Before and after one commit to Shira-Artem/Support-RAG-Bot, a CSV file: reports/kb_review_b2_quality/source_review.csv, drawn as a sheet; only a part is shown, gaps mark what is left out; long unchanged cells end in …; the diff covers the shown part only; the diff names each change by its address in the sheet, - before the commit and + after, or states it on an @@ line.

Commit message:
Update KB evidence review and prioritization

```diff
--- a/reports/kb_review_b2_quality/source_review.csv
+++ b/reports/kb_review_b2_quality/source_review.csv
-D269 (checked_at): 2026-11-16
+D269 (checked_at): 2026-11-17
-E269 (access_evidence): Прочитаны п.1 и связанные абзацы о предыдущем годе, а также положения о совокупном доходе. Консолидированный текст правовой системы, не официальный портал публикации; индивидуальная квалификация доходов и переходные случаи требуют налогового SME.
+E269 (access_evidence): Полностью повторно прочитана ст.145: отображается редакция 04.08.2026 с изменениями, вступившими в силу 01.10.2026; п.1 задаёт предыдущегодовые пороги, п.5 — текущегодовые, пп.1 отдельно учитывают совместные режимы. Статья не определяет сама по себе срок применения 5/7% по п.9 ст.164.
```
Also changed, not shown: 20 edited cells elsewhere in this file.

----

> **REQUIRED WORK**
Each line of the records must be reproduced exactly.

> **SOLUTION**
Before and after one commit to Shira-Artem/Support-RAG-Bot, a CSV file: reports/kb_review_b2_quality/source_review.csv, drawn as a sheet; only a part is shown, gaps mark what is left out; long unchanged cells end in …; the diff covers the shown part only; the diff names each change by its address in the sheet, - before the commit and + after, or states it on an @@ line.

Commit message:
Update KB evidence review and prioritization

```diff
--- a/reports/kb_review_b2_quality/source_review.csv
+++ b/reports/kb_review_b2_quality/source_review.csv
-D269 (checked_at): 2026-11-16
+D269 (checked_at): 2026-11-17
-E269 (access_evidence): Прочитаны п.1 и связанные абзацы о предыдущем годе, а также положения о совокупном доходе. Консолидированный текст правовой системы, не официальный портал публикации; индивидуальная квалификация доходов и переходные случаи требуют налогового SME.
+E269 (access_evidence): Полностью повторно прочитана ст.145: отображается редакция 04.08.2026 с изменениями, вступившими в силу 01.10.2026; п.1 задаёт предыдущегодовые пороги, п.5 — текущегодовые, пп.1 отдельно учитывают совместные режимы. Статья не определяет сама по себе срок применения 5/7% по п.9 ст.164.
```
Also changed, not shown: 20 edited cells elsewhere in this file.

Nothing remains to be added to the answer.